This committee could come up with an agreed list of recommendations for how the meeting should be organised in the future, addressing topics such as meeting length, the role of SPPC, the relationship of the meeting to PalAss (who already provide significant financial and logistic support), the abstract review process, and innovations such as lightning talks, workshops and keynotes. It could also find solutions to the significant logistic issues to do with bank accounts, payments and the like, all of which place unnecessary strain on the local organisers. Local organisers would still have considerable autonomy, but they would receive more support.

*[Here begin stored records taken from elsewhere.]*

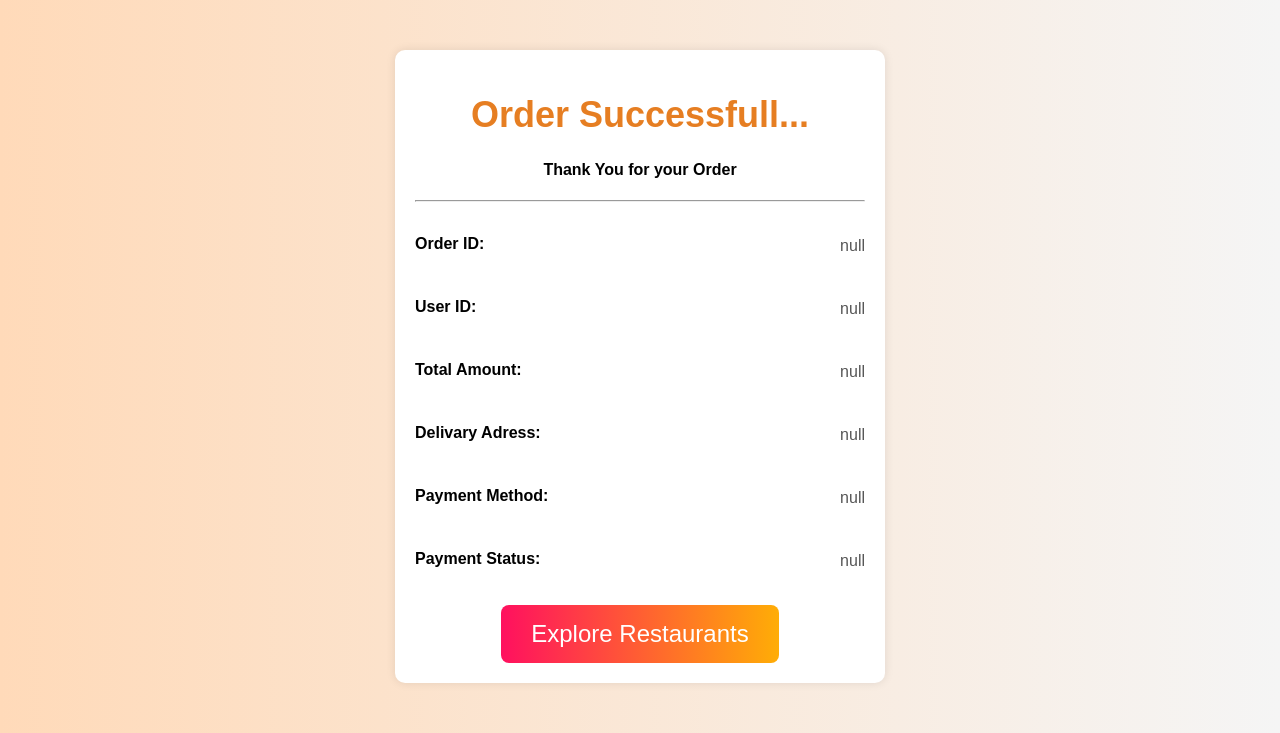
Repository: SWATHIBHUMA/FoodDelivaryApp
Page: http://localhost/FoodDelivaryApp/orderConfirmation.jsp
An editor plug-in stored every save of this project. The page is shown before and after the next save, followed by the edit.
The browser window is 1280 px wide. The pictures show the whole page.
The page is served by Tomcat 9. Other server files are loaded and not shown.

Above is the page before, as saved 2024-01-16 07:53:03.

### FoodDelivaryApp/src/main/webapp/orderConfirmation.jsp
<%@ page language="java" contentType="text/html; charset=UTF-8" pageEncoding="UTF-8"%>
<%@ page import="java.util.Objects" %>
<%@ page import="javax.servlet.http.HttpSession" %>

<%
    //HttpSession session = request.getSession();

    // Retrieve details from the session
    Integer orderId = (Integer) session.getAttribute("orderId");
    Integer totalAmount = (Integer) session.getAttribute("totalAmount");
    Integer userId = (Integer) session.getAttribute("userId");
    String paymentStatus = (String) session.getAttribute("paymentStatus");
    String paymentMethod = (String) session.getAttribute("paymentMethod");
    String address = (String) session.getAttribute("address");
%>

<!DOCTYPE html>
<html lang="en">
<head>
    <meta charset="UTF-8">
    <meta name="viewport" content="width=device-width, initial-scale=1.0">
    <style>
        body {
            font-family: 'Arial', sans-serif;
            background: linear-gradient(to right, peachpuff, whitesmoke);
            text-align: center;
            margin: 0;
            padding: 0;
        }

        .container {
            max-width: 450px;
            margin: 50px auto;
            background-color: #fff;
            border-radius: 10px;
            box-shadow: 0 0 10px rgba(0, 0, 0, 0.1);
            padding: 20px;
        }

        h1 {
			color: #e67e22;
			/* Dark orange text */
			margin-bottom: 25px;
			font-size: 36px;
			/* Increased font size */
			animation: bounce 1s forwards;
			/* Change infinite to forwards for single time bounce */
		}

		@keyframes bounce {

			0%,
			20%,
			50%,
			80%,
			100% {
				transform: translateY(0);
			}

			40% {
				transform: translateY(-20px);
			}

			60% {
				transform: translateY(-10px);
			}
		}


        p {
            color: #555;
            margin: 10px 0;
        }

        .form-group {
            display: flex;
            flex-direction: row;
            justify-content: space-between;
            align-items: center;
            margin-top: 25px;
            margin-bottom: 25px;
            gap: 25px;
        }

        .form-label {
            font-weight: bold;
            margin-bottom: 5px;
        }

        .form-input {
            padding: 10px;
            font-size: 16px;
            border: 1px solid #ccc;
            border-radius: 5px;
        }

        .form-button {
            background-color: #007bff;
            color: #fff;
            padding: 10px;
            font-size: 16px;
            border: none;
            border-radius: 5px;
            cursor: pointer;
        }

        .container-1{
        	display: inline-block;
        }

        button {
			background: linear-gradient(to right, #ff105f,#ffad06);
			/* Dark orange button color */
			color: #ffffff;
			/* White button text color */
			padding: 15px 30px;
			font-size: 24px;
			/* Increased font size */
			border: none;
			border-radius: 8px;
			cursor: pointer;
			transition: background-color 0.3s ease, transform 0.3s ease;
			outline: none;
			/* Remove default focus outline */
		}

		button:hover {
			background-color: #d35400;
			transform: scale(1.1);
			/* Darker orange on hover */
		}


    </style>
    <title>Order Confirmation</title>
</head>
<body>
    <div class="container">
        <h1>Order Successfull...</h1>
        <h4>Thank You for your Order</h4>
		<hr>
        <div class="form-group">
            <label class="form-label">Order ID:</label>
            <p><%= orderId %></p>
        </div>

		<div class="form-group">
            <label class="form-label">User ID:</label>
            <p><%= userId %></p>
        </div>

        <div class="form-group">
            <label class="form-label">Total Amount:</label>
            <p><%= totalAmount %></p>
        </div>

        <div class="form-group">
            <label class="form-label">Delivary Adress:</label>
            <p><%= address %></p>
        </div>

        <div class="form-group">
            <label class="form-label">Payment Method:</label>
            <p><%= paymentMethod %></p>
        </div>

        <div class="form-group">
            <label class="form-label">Payment Status:</label>
            <p><%= paymentStatus %></p>
        </div>



		<div class="container-1">
        	<button onclick="window.location.href='<%= request.getContextPath() %>/Restaurents'">Explore Restaurants</button>
		</div>
    </div>
</body>
</html>

After the next save:
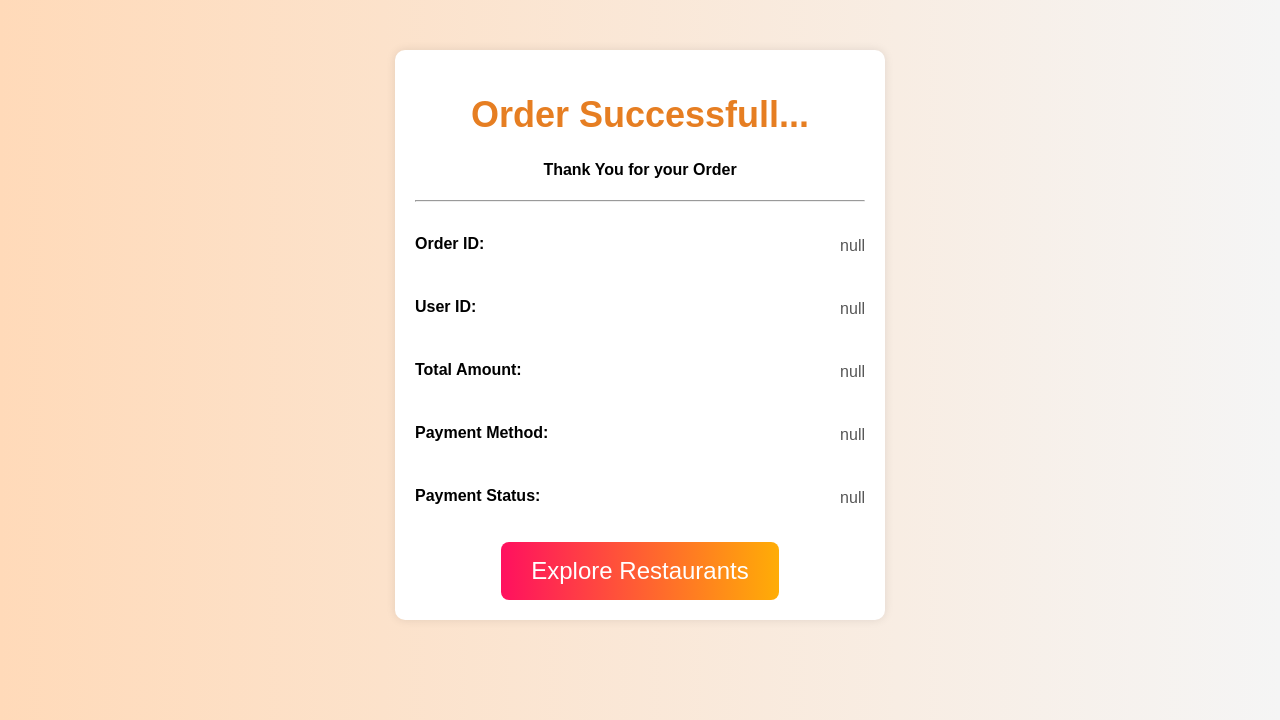
Saved 116 min 56 s later.
--- a/FoodDelivaryApp/src/main/webapp/orderConfirmation.jsp
+++ b/FoodDelivaryApp/src/main/webapp/orderConfirmation.jsp
@@ -155,11 +155,6 @@
         </div>
 
         <div class="form-group">
-            <label class="form-label">Delivary Adress:</label>
-            <p><%= address %></p>
-        </div>
-
-        <div class="form-group">
             <label class="form-label">Payment Method:</label>
             <p><%= paymentMethod %></p>
         </div>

As an initial proposal I suggest a small committee that attempts to represent the different communities that make up SVPCA. The last and next meeting hosts should be on, as well as perhaps five additional elected members, serving limited terms, to represent the student, early career researcher (up to 10 years post-PhD), senior academic, museum, and non-professional communities. Pretty much all of the feedback from colleagues for this idea to date has been positive. Note that this does not imply the formation of a formal society (although that would be an option that a steering committee could discuss), and nor does it challenge many of the aspects of SVPCA that so many of us find attractive, such as its friendly atmosphere or the absence of parallel sessions. I hope it will provide a framework for us to continue to promote scientific excellence and drive up standards in UK vertebrate palaeontology, and help secure the future of the meeting for the next 60 years. I would love to hear any opinions that the community has on this proposal, and the future of SVPCA more broadly.